[Change listing data]

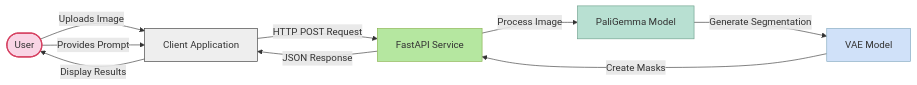
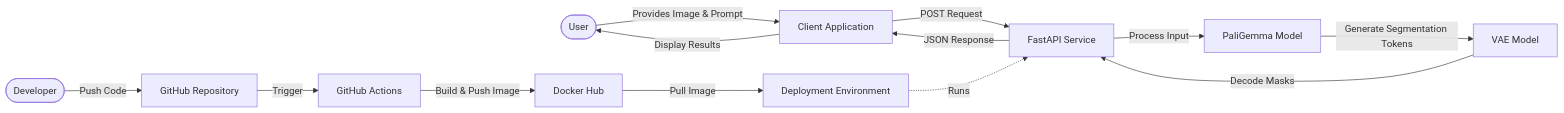
Before and after one commit to JoeJoe1313/JoeJoe1313.github.io: the diagram in content/articles/2025-04-29-app-docker-fastapi.md, drawn with Mermaid. The commit also changed other lines of this file and 4 other files, not shown here.

````diff
--- a/content/articles/2025-04-29-app-docker-fastapi.md
+++ b/content/articles/2025-04-29-app-docker-fastapi.md
@@ -19,19 +58,16 @@
-  <pre class="mermaid">
-      graph LR
-      User([User]) -->|Uploads Image| Client[Client Application]
-      User -->|Provides Prompt| Client
-      
-      Client -->|HTTP POST Request| API[FastAPI Service]
-      API -->|Process Image| PaliGemma[PaliGemma Model]
-      PaliGemma -->|Generate Segmentation| VAE[VAE Model]
-      VAE -->|Create Masks| API
-      
-      API -->|JSON Response| Client
-      Client -->|Display Results| User
-      
-      style User fill:#f9d5e5,stroke:#d64161,stroke-width:2px
-      style Client fill:#eeeeee,stroke:#333333
-      style API fill:#b5e7a0,stroke:#86af49
-      style PaliGemma fill:#b8e0d2,stroke:#6a9c89
-      style VAE fill:#d0e1f9,stroke:#7fa6bc
-  </pre>
+```mermaid
+graph LR
+    User([User]) -->|Provides Image & Prompt| ClientApp[Client Application]
+    ClientApp -->|POST Request| FastAPI_Service[FastAPI Service]
+    FastAPI_Service -->|Process Input| PaliGemma_Model[PaliGemma Model]
+    PaliGemma_Model -->|Generate Segmentation Tokens| VAE_Model[VAE Model]
+    VAE_Model -->|Decode Masks| FastAPI_Service
+    FastAPI_Service -->|JSON Response | ClientApp
+    ClientApp -->|Display Results| User
+
+    Developer([Developer]) -->|Push Code| GitHubRepo[GitHub Repository]
+    GitHubRepo -->|Trigger| GitHubActions[GitHub Actions]
+    GitHubActions -->|Build & Push Image| DockerRegistry[Docker Hub]
+    DockerRegistry -->|Pull Image| DeploymentEnv[Deployment Environment]
+    DeploymentEnv -.->|Runs| FastAPI_Service
+```
````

* _Exercise goal_: Every record above must be copied exactly, and no picture may appear in the copy.

* _Exercise solution_:
Before and after one commit to JoeJoe1313/JoeJoe1313.github.io: the diagram in content/articles/2025-04-29-app-docker-fastapi.md, drawn with Mermaid. The commit also changed other lines of this file and 4 other files, not shown here.

````diff
--- a/content/articles/2025-04-29-app-docker-fastapi.md
+++ b/content/articles/2025-04-29-app-docker-fastapi.md
@@ -19,19 +58,16 @@
-  <pre class="mermaid">
-      graph LR
-      User([User]) -->|Uploads Image| Client[Client Application]
-      User -->|Provides Prompt| Client
-      
-      Client -->|HTTP POST Request| API[FastAPI Service]
-      API -->|Process Image| PaliGemma[PaliGemma Model]
-      PaliGemma -->|Generate Segmentation| VAE[VAE Model]
-      VAE -->|Create Masks| API
-      
-      API -->|JSON Response| Client
-      Client -->|Display Results| User
-      
-      style User fill:#f9d5e5,stroke:#d64161,stroke-width:2px
-      style Client fill:#eeeeee,stroke:#333333
-      style API fill:#b5e7a0,stroke:#86af49
-      style PaliGemma fill:#b8e0d2,stroke:#6a9c89
-      style VAE fill:#d0e1f9,stroke:#7fa6bc
-  </pre>
+```mermaid
+graph LR
+    User([User]) -->|Provides Image & Prompt| ClientApp[Client Application]
+    ClientApp -->|POST Request| FastAPI_Service[FastAPI Service]
+    FastAPI_Service -->|Process Input| PaliGemma_Model[PaliGemma Model]
+    PaliGemma_Model -->|Generate Segmentation Tokens| VAE_Model[VAE Model]
+    VAE_Model -->|Decode Masks| FastAPI_Service
+    FastAPI_Service -->|JSON Response | ClientApp
+    ClientApp -->|Display Results| User
+
+    Developer([Developer]) -->|Push Code| GitHubRepo[GitHub Repository]
+    GitHubRepo -->|Trigger| GitHubActions[GitHub Actions]
+    GitHubActions -->|Build & Push Image| DockerRegistry[Docker Hub]
+    DockerRegistry -->|Pull Image| DeploymentEnv[Deployment Environment]
+    DeploymentEnv -.->|Runs| FastAPI_Service
+```
````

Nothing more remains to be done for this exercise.